Required work :: Without changing a single word, set down all of the records.

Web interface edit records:
BEGIN

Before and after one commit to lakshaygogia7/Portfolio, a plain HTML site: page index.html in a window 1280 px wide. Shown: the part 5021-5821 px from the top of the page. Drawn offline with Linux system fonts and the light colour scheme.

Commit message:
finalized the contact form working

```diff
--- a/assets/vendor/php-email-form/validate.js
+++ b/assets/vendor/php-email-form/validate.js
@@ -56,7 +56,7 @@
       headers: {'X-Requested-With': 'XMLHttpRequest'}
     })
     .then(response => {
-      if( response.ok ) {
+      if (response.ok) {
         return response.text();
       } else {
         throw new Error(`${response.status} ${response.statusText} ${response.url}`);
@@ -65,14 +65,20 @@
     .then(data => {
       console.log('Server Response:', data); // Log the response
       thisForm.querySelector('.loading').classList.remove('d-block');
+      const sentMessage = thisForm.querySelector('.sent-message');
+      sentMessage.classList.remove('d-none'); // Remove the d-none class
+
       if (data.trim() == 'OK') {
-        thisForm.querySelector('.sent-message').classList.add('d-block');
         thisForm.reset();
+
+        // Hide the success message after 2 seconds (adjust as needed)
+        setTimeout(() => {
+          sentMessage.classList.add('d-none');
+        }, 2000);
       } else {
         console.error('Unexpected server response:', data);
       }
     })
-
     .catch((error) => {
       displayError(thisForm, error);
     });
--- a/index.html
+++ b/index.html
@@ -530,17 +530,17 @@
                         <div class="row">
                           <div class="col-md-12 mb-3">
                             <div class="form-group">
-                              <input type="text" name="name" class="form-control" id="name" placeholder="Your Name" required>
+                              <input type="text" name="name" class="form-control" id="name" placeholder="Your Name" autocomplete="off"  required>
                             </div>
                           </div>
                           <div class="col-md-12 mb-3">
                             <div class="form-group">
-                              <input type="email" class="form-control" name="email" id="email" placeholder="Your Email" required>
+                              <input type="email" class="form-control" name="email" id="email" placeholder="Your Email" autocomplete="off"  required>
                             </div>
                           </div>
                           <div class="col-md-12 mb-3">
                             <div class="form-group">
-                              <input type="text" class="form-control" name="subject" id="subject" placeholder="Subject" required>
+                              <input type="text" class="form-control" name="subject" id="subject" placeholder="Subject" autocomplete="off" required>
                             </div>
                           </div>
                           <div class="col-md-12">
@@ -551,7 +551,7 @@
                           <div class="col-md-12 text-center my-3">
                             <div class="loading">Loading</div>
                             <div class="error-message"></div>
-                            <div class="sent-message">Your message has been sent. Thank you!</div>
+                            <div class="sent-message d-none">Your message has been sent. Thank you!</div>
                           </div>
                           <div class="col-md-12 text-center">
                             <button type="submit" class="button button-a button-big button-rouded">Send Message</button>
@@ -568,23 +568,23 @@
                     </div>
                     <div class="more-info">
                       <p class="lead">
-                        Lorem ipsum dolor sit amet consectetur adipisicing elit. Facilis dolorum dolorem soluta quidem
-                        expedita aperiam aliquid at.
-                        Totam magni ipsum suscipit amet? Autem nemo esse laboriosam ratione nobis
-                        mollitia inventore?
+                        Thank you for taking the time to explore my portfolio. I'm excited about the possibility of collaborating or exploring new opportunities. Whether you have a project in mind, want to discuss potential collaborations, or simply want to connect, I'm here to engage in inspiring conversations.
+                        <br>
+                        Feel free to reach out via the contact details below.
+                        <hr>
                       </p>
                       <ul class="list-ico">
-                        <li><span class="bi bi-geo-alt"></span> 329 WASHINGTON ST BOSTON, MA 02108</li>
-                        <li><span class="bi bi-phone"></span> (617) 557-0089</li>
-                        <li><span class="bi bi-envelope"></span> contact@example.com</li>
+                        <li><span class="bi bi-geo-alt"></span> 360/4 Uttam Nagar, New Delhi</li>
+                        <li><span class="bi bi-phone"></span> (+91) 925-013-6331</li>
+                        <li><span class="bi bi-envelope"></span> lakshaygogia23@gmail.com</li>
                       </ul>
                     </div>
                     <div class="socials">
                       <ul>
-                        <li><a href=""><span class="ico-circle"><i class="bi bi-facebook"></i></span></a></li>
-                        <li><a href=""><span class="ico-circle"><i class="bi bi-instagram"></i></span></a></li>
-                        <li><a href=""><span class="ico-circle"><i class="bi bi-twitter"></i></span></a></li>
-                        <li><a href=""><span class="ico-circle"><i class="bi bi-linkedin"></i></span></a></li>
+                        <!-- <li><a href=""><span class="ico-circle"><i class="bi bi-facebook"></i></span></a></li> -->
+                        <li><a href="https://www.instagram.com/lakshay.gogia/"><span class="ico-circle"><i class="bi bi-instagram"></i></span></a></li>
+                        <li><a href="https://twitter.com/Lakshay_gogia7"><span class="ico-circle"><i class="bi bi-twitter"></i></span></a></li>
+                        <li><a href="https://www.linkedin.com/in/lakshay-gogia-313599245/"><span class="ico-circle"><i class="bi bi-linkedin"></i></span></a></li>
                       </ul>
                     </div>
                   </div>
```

END

Solution to this problem ::
Before and after one commit to lakshaygogia7/Portfolio, a plain HTML site: page index.html in a window 1280 px wide. Shown: the part 5021-5821 px from the top of the page. Drawn offline with Linux system fonts and the light colour scheme.

Commit message:
finalized the contact form working

```diff
--- a/assets/vendor/php-email-form/validate.js
+++ b/assets/vendor/php-email-form/validate.js
@@ -56,7 +56,7 @@
       headers: {'X-Requested-With': 'XMLHttpRequest'}
     })
     .then(response => {
-      if( response.ok ) {
+      if (response.ok) {
         return response.text();
       } else {
         throw new Error(`${response.status} ${response.statusText} ${response.url}`);
@@ -65,14 +65,20 @@
     .then(data => {
       console.log('Server Response:', data); // Log the response
       thisForm.querySelector('.loading').classList.remove('d-block');
+      const sentMessage = thisForm.querySelector('.sent-message');
+      sentMessage.classList.remove('d-none'); // Remove the d-none class
+
       if (data.trim() == 'OK') {
-        thisForm.querySelector('.sent-message').classList.add('d-block');
         thisForm.reset();
+
+        // Hide the success message after 2 seconds (adjust as needed)
+        setTimeout(() => {
+          sentMessage.classList.add('d-none');
+        }, 2000);
       } else {
         console.error('Unexpected server response:', data);
       }
     })
-
     .catch((error) => {
       displayError(thisForm, error);
     });
--- a/index.html
+++ b/index.html
@@ -530,17 +530,17 @@
                         <div class="row">
                           <div class="col-md-12 mb-3">
                             <div class="form-group">
-                              <input type="text" name="name" class="form-control" id="name" placeholder="Your Name" required>
+                              <input type="text" name="name" class="form-control" id="name" placeholder="Your Name" autocomplete="off"  required>
                             </div>
                           </div>
                           <div class="col-md-12 mb-3">
                             <div class="form-group">
-                              <input type="email" class="form-control" name="email" id="email" placeholder="Your Email" required>
+                              <input type="email" class="form-control" name="email" id="email" placeholder="Your Email" autocomplete="off"  required>
                             </div>
                           </div>
                           <div class="col-md-12 mb-3">
                             <div class="form-group">
-                              <input type="text" class="form-control" name="subject" id="subject" placeholder="Subject" required>
+                              <input type="text" class="form-control" name="subject" id="subject" placeholder="Subject" autocomplete="off" required>
                             </div>
                           </div>
                           <div class="col-md-12">
@@ -551,7 +551,7 @@
                           <div class="col-md-12 text-center my-3">
                             <div class="loading">Loading</div>
                             <div class="error-message"></div>
-                            <div class="sent-message">Your message has been sent. Thank you!</div>
+                            <div class="sent-message d-none">Your message has been sent. Thank you!</div>
                           </div>
                           <div class="col-md-12 text-center">
                             <button type="submit" class="button button-a button-big button-rouded">Send Message</button>
@@ -568,23 +568,23 @@
                     </div>
                     <div class="more-info">
                       <p class="lead">
-                        Lorem ipsum dolor sit amet consectetur adipisicing elit. Facilis dolorum dolorem soluta quidem
-                        expedita aperiam aliquid at.
-                        Totam magni ipsum suscipit amet? Autem nemo esse laboriosam ratione nobis
-                        mollitia inventore?
+                        Thank you for taking the time to explore my portfolio. I'm excited about the possibility of collaborating or exploring new opportunities. Whether you have a project in mind, want to discuss potential collaborations, or simply want to connect, I'm here to engage in inspiring conversations.
+                        <br>
+                        Feel free to reach out via the contact details below.
+                        <hr>
                       </p>
                       <ul class="list-ico">
-                        <li><span class="bi bi-geo-alt"></span> 329 WASHINGTON ST BOSTON, MA 02108</li>
-                        <li><span class="bi bi-phone"></span> (617) 557-0089</li>
-                        <li><span class="bi bi-envelope"></span> contact@example.com</li>
+                        <li><span class="bi bi-geo-alt"></span> 360/4 Uttam Nagar, New Delhi</li>
+                        <li><span class="bi bi-phone"></span> (+91) 925-013-6331</li>
+                        <li><span class="bi bi-envelope"></span> lakshaygogia23@gmail.com</li>
                       </ul>
                     </div>
                     <div class="socials">
                       <ul>
-                        <li><a href=""><span class="ico-circle"><i class="bi bi-facebook"></i></span></a></li>
-                        <li><a href=""><span class="ico-circle"><i class="bi bi-instagram"></i></span></a></li>
-                        <li><a href=""><span class="ico-circle"><i class="bi bi-twitter"></i></span></a></li>
-                        <li><a href=""><span class="ico-circle"><i class="bi bi-linkedin"></i></span></a></li>
+                        <!-- <li><a href=""><span class="ico-circle"><i class="bi bi-facebook"></i></span></a></li> -->
+                        <li><a href="https://www.instagram.com/lakshay.gogia/"><span class="ico-circle"><i class="bi bi-instagram"></i></span></a></li>
+                        <li><a href="https://twitter.com/Lakshay_gogia7"><span class="ico-circle"><i class="bi bi-twitter"></i></span></a></li>
+                        <li><a href="https://www.linkedin.com/in/lakshay-gogia-313599245/"><span class="ico-circle"><i class="bi bi-linkedin"></i></span></a></li>
                       </ul>
                     </div>
                   </div>
```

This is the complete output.